Fresh red meat, cigarettes, asbestos are also due to join WHO ‘encyclopaedia of carcinogens’
BACON, burgers and sausages are as big a cancer threat as cigarettes, global health chiefs are to rule.
The World Health Organisation (WHO) is to list processed meat among the most cancer-causing substances, alongside arsenic and asbestos.
Fresh red meat is also due to join the ‘encyclopaedia of carcinogens’ and is likely to be ranked as only slightly less dangerous than the preserved products.
The rulings, revealed to the DailyMail UK by a well-placed source, will send shock waves through the farming industry and the fast food sector. They could also lead to new dietary guidelines and warning labels on packs of bacon.

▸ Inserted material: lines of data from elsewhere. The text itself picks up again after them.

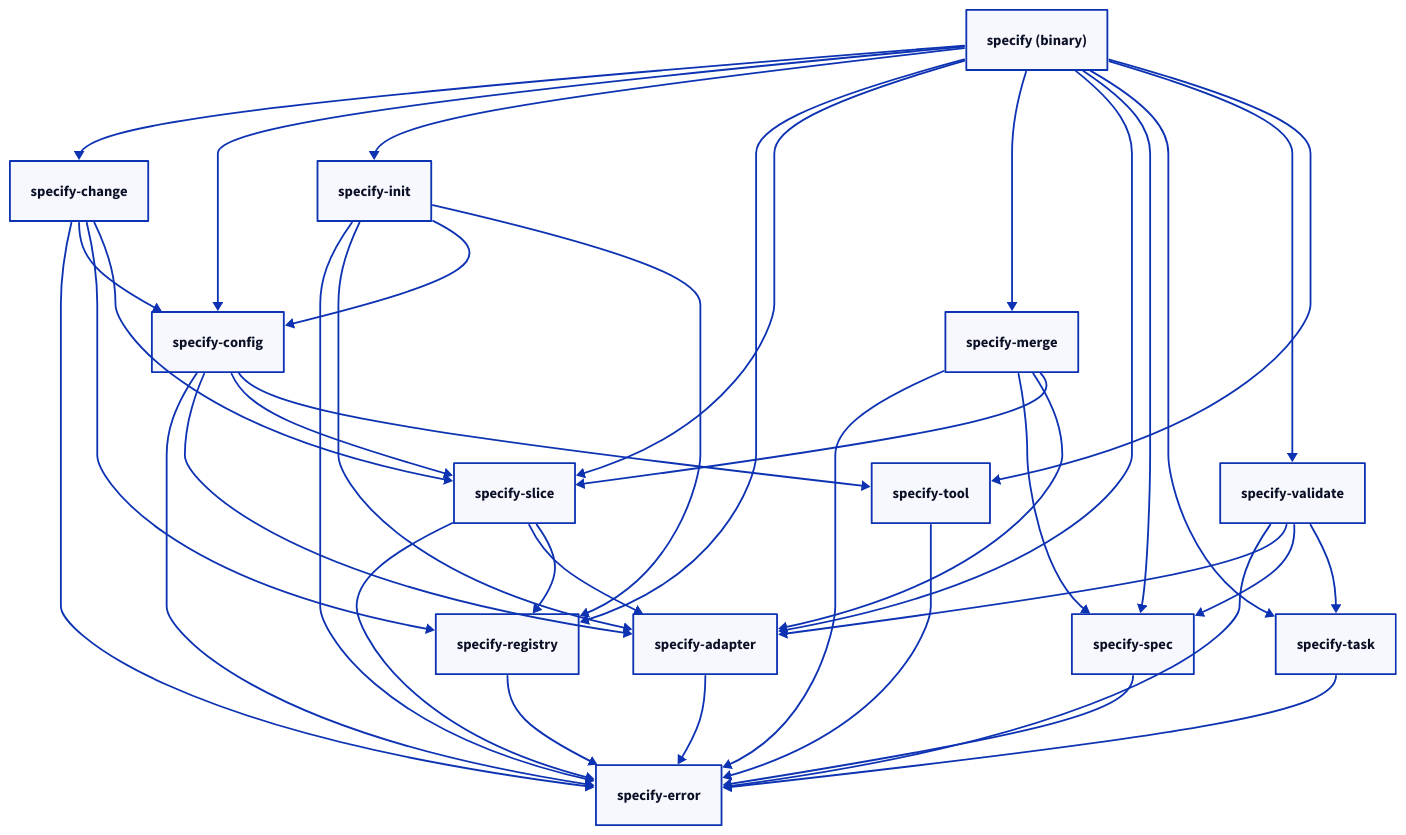
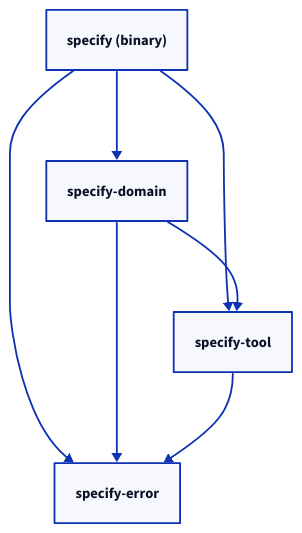
Before and after one commit to augentic/anvil: the diagram in docs/contributing/cli-architecture.md, drawn with D2. The commit also changed other lines of this file and 1266 other files, not shown here.

````diff
--- a/docs/contributing/cli-architecture.md
+++ b/docs/contributing/cli-architecture.md
@@ -26,60 +22,18 @@
 ```d2
 direction: down
 
 specify: "specify (binary)" {
   shape: rectangle
 }
-change: specify-change
-config: specify-config
-init: specify-init
-registry: specify-registry
-slice: specify-slice
+domain: specify-domain
+tool: specify-tool
 error: specify-error
-merge: specify-merge
-adapter: specify-adapter
-spec: specify-spec
-task: specify-task
-validate: specify-validate
-tool: specify-tool
 
-specify -> change
-specify -> config
-specify -> init
-specify -> registry
-specify -> slice
-specify -> merge
-specify -> adapter
-specify -> spec
-specify -> task
-specify -> validate
+specify -> domain
 specify -> tool
+specify -> error
 
-change -> error
-change -> config
-change -> registry
-change -> slice
-config -> error
-config -> adapter
-config -> slice
-config -> tool
-init -> error
-init -> adapter
-init -> config
-init -> registry
-registry -> error
-slice -> error
-slice -> adapter
-slice -> registry
-merge -> error
-merge -> spec
-merge -> adapter
-merge -> slice
-validate -> error
-validate -> adapter
-validate -> spec
-validate -> task
+domain -> tool
+domain -> error
 tool -> error
-spec -> error
-task -> error
-adapter -> error
 ```
````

The classifications, by the WHO’s International Agency for Research on Cancer, come amid mounting concern that meat fuels the disease which claims more than 150,000 lives a year in the United Kingdom (UK).

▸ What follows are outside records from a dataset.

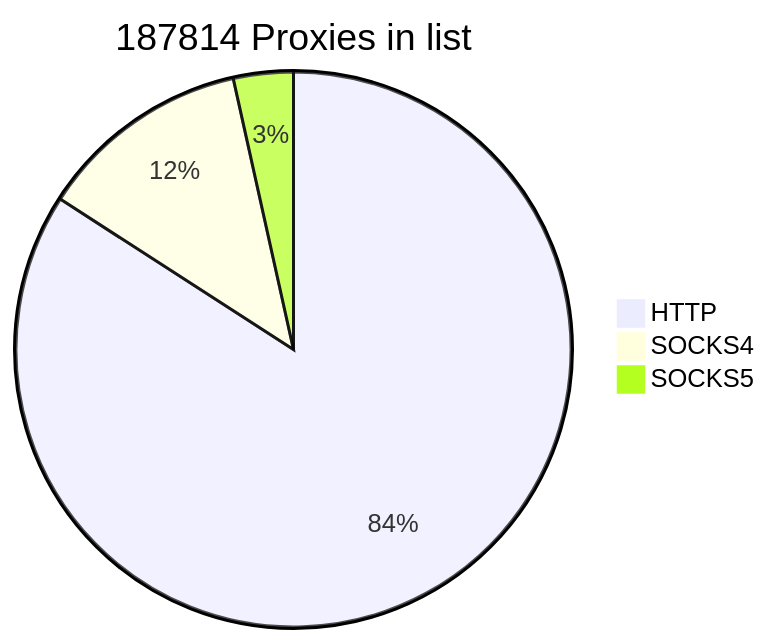
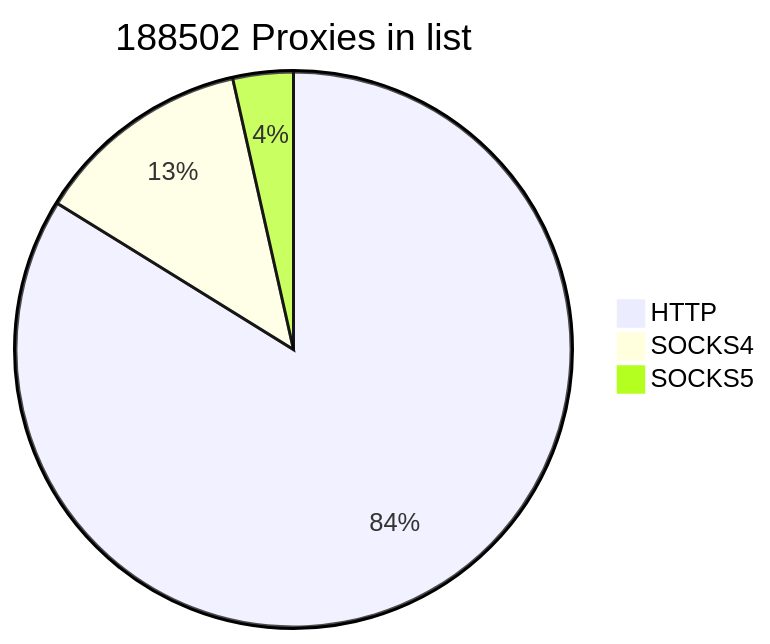
Before and after one commit to cutipu/proxylist: the first of 2 diagrams in README.md, drawn with Mermaid. The commit also changed other lines of this file, not shown here.

````diff
--- a/README.md
+++ b/README.md
@@ -2,7 +2,7 @@
 ```mermaid
-pie title 187814 Proxies in list
-    "HTTP" : 157984
-    "SOCKS4" : 23291
-    "SOCKS5" : 6539
+pie title 188502 Proxies in list
+    "HTTP" : 158010
+    "SOCKS4" : 23870
+    "SOCKS5" : 6622
             
 ```
````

Links to bowel cancer, Britain’s second biggest cancer killer, are particularly strong, with estimations that half of cases could be prevented by healthier lifestyles.

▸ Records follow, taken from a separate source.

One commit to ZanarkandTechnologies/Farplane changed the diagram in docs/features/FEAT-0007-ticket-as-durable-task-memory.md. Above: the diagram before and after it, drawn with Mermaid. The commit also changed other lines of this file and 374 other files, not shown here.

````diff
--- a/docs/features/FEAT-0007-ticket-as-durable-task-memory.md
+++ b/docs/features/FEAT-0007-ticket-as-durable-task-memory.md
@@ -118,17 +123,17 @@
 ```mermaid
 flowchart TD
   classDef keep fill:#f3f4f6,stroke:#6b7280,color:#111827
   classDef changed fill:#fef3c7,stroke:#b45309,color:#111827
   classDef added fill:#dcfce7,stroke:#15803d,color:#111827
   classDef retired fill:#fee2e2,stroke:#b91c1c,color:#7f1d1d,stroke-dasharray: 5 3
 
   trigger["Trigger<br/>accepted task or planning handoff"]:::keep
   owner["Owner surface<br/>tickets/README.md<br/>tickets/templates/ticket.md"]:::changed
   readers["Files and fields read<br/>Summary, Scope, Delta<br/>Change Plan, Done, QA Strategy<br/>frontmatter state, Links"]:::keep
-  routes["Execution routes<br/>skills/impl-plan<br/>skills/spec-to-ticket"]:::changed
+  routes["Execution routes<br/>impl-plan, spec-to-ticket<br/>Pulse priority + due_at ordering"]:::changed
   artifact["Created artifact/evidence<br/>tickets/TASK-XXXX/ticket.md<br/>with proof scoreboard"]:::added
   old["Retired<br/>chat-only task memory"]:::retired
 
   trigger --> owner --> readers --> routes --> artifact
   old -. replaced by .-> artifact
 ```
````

The Department of Health’s scientific advisers recently concluded that red and processed meat ‘probably’ increase the odds of bowel cancer but the WHO is expected to go further by saying processed meat causes cancer.
The decision follows a meeting of scientists from ten nations, including the UK, who reviewed all available evidence.
They are believed to have agreed processed meat is ‘carcinogenic to humans’, the highest of five possible rankings, shared with alcohol, asbestos, arsenic and cigarettes.
Processed meat is made by smoking, curing, salting, or adding chemicals.
Examples are ham, bacon, pastrami and salami, as well as hot dogs and some sausages. Burgers are also expected to be included.
Red meat is expected to be one rung below, ‘probably carcinogenic to humans’.
Meat in general contains high concentrations of fat and it is thought the compound that gives meat its red colour may damage the bowel lining.
Processed meat has previously been blamed for one in 30 deaths and is seen as dangerous because preserving techniques can raise levels of cancer-causing chemicals.
It is estimated that if intake was cut to 20g a day – a rasher of bacon a day or an English breakfast once a week – almost 20,000 early deaths would be prevented in the UK each year.
Any advice to cut, or avoid, processed meat will be welcomed by cancer charities.
But it could have huge repercussions for the meat industry, which will be mindful that sugar sales fell last year after the WHO issued a warning on over consumption.